Open Targets Genetics: An open access resource to systematically prioritize genes at all human GWAS trait-associated loci
- Regular Member - $10
- Early Career Member - $5
- Resident/Clinical Fellow Member - $5
- Postdoctoral Fellow Member - $5
- Graduate Student Member - $5
- Undergraduate Student Member - $5
- Emeritus Member - $5
- Life Member - $10
- Trainee Member - $5
- Nonmember - $25
Genome-wide association studies (GWAS) have identified a large number of variants robustly associated with complex traits and diseases. However, pinpointing the gene(s) mediating such associations remains a major challenge as the majority of variants are found in the non-coding regions of the genome. Identifying the right target is key in drug discovery as drugs supported by GWAS evidence are twice as likely to be approved for clinical use.
In this workshop, we will present Open Targets Genetics 1,2, an open access resource which makes robust connections between GWAS-associated loci and likely causal genes, to enable the identification of new drug targets.
The portal uses a wide range of resources including FinnGen, GWAS Catalog both curated from literature and full summary statistics (including over 3,000 UK Biobank phenotypes) to locate over 100,000 trait-associated loci. Since our first release in 2018, we have applied systematic fine-mapping across 133,441 published GWAS loci to identify a set of potentially causal variants at each locus. We also provide systematic disease-disease and disease-molecular trait colocalization results across 92 cell types and tissues. More recently, we have implemented a machine learning approach, Locus2Gene2, to systematically prioritize causal genes at all trait-associated loci.
Our analyses are made available through our web portal, for bulk download, and via a GraphQL API, making it one of the most comprehensive tools for users to prioritize genes at associated loci and assess their potential as drug targets.
Participants will learn to use Open Targets Genetics to establish, visualize and interpret links between genes, variants, and diseases, find shared susceptibility loci between traits, investigate molecular trait-disease colocalization and prioritize drug targets.

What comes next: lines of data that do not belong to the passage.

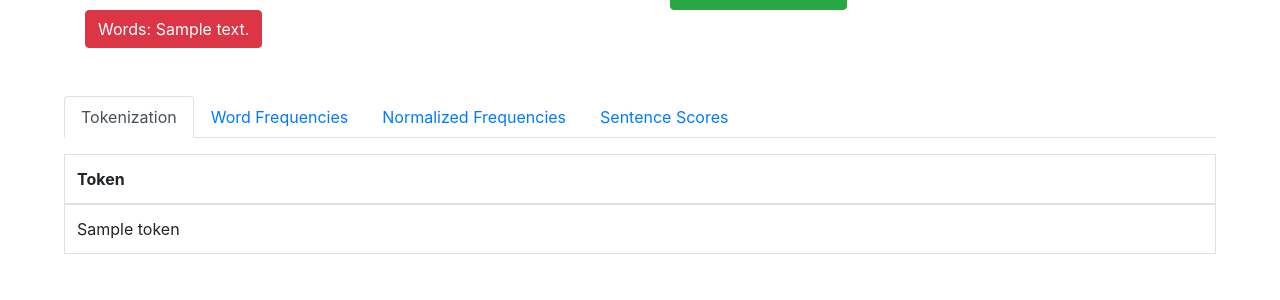
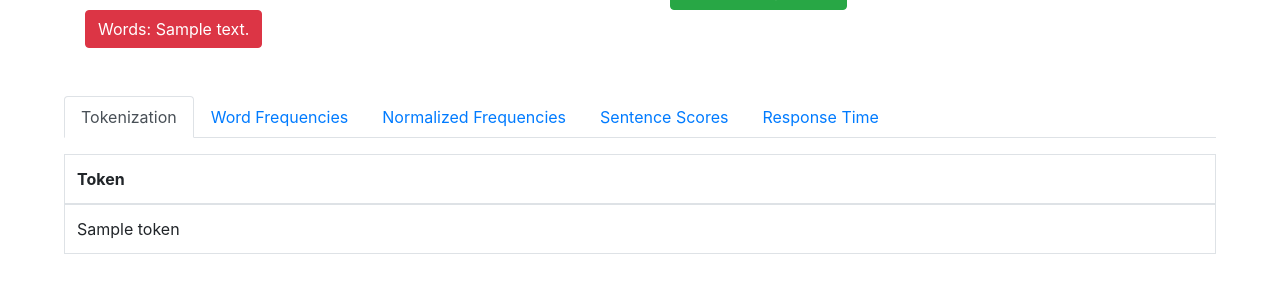
Before and after one commit to vunt201002/NLP-simple-text-summarizer, a Flask app: template templates/summary.html in a window 1280 px wide. Shown: the part 439-739 px from the top of the page. Run offline with Flask 3, Linux system fonts and the light colour scheme; the template is opened without the code that fills it: most values are stand-ins (such as "Sample title", 1, 10 or a date in 2020); some libraries are stand-ins or nearby versions.

Commit message:
[Fix] missing response time

```diff
--- a/templates/summary.html
+++ b/templates/summary.html
@@ -55,6 +55,9 @@
         <li class="nav-item">
           <a class="nav-link" id="sentence-scores-tab" data-toggle="tab" href="#sentence-scores" role="tab" aria-controls="sentence-scores" aria-selected="false">Sentence Scores</a>
         </li>
+        <li class="nav-item">
+          <a class="nav-link" id="response-time-tab" data-toggle="tab" href="#response-time" role="tab" aria-controls="response-time" aria-selected="false">Response Time</a>
+        </li>
       </ul>
       <div class="tab-content" id="myTabContent">
         <!-- Tokenization Tab -->
@@ -66,9 +69,9 @@
               </tr>
             </thead>
             <tbody>
-              {% for token in token %}
+              {% for tk in token %}
                 <tr>
-                  <td>{{ token }}</td>
+                  <td>{{ tk }}</td>
                 </tr>
               {% endfor %}
             </tbody>
@@ -134,6 +137,14 @@
             </tbody>
           </table>
         </div>
+
+        <!-- Response Time Tab -->
+        <div class="tab-pane fade" id="response-time" role="tabpanel" aria-labelledby="response-time-tab">
+          <div class="mt-3">
+            <h5>Processing Time:</h5>
+            <p>{{ response_time }} seconds</p>
+          </div>
+        </div>
       </div>
     </div>
 
```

We will start the session with a short presentation about the portal, followed by a live demo of its features and how to access the data. Participants are encouraged to work through an exercise prior to coming to the workshop to familiarize themselves with Open Targets Genetics and the process leading to gene prioritization.